## BRIEF
Whenever the word "descr" appears in a line of the listing, copy that line.

*** INFORMATION SUPPLIED ***

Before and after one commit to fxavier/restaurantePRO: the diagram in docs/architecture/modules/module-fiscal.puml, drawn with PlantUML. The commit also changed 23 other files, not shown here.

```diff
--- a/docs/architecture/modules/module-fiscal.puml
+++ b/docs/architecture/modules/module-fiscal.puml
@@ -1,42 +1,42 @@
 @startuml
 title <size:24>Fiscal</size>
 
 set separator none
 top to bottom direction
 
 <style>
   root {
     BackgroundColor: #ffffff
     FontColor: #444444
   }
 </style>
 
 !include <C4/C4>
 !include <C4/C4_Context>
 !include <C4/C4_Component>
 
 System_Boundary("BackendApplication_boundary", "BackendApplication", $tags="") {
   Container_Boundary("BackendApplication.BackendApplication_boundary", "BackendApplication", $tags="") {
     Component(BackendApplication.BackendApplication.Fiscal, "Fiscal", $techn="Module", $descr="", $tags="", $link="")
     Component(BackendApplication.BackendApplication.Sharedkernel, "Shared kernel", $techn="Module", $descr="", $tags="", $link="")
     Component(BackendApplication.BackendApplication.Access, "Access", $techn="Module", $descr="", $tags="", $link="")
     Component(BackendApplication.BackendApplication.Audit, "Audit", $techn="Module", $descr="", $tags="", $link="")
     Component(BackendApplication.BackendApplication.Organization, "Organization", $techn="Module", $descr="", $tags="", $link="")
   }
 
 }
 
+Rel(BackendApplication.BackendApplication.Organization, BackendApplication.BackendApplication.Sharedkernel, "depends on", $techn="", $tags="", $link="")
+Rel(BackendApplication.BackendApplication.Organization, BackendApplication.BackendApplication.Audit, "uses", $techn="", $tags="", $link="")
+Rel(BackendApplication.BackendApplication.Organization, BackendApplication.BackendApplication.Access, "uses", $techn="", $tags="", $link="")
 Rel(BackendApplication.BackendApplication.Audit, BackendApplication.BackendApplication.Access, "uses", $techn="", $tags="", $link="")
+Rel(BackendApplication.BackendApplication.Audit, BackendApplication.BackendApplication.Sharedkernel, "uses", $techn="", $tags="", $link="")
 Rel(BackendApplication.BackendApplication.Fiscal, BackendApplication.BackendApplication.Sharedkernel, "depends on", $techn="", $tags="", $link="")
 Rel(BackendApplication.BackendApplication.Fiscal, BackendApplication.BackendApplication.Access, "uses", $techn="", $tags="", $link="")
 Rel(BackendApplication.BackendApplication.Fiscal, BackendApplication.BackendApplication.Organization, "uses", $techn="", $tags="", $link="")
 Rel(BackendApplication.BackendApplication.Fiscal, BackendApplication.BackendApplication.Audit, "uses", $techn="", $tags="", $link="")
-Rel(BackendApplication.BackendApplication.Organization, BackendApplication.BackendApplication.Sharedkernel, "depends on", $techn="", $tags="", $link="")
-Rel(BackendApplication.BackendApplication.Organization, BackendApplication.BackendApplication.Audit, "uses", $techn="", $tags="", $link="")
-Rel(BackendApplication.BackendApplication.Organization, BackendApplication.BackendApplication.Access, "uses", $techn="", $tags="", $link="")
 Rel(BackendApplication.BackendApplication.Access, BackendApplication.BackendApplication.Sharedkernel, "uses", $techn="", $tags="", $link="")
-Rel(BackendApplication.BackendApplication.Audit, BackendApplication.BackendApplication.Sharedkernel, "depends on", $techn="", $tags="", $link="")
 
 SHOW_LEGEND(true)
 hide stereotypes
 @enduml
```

*** End of INFORMATION SUPPLIED ***

## ANSWER AREA
     Component(BackendApplication.BackendApplication.Fiscal, "Fiscal", $techn="Module", $descr="", $tags="", $link="")
     Component(BackendApplication.BackendApplication.Sharedkernel, "Shared kernel", $techn="Module", $descr="", $tags="", $link="")
     Component(BackendApplication.BackendApplication.Access, "Access", $techn="Module", $descr="", $tags="", $link="")
     Component(BackendApplication.BackendApplication.Audit, "Audit", $techn="Module", $descr="", $tags="", $link="")
     Component(BackendApplication.BackendApplication.Organization, "Organization", $techn="Module", $descr="", $tags="", $link="")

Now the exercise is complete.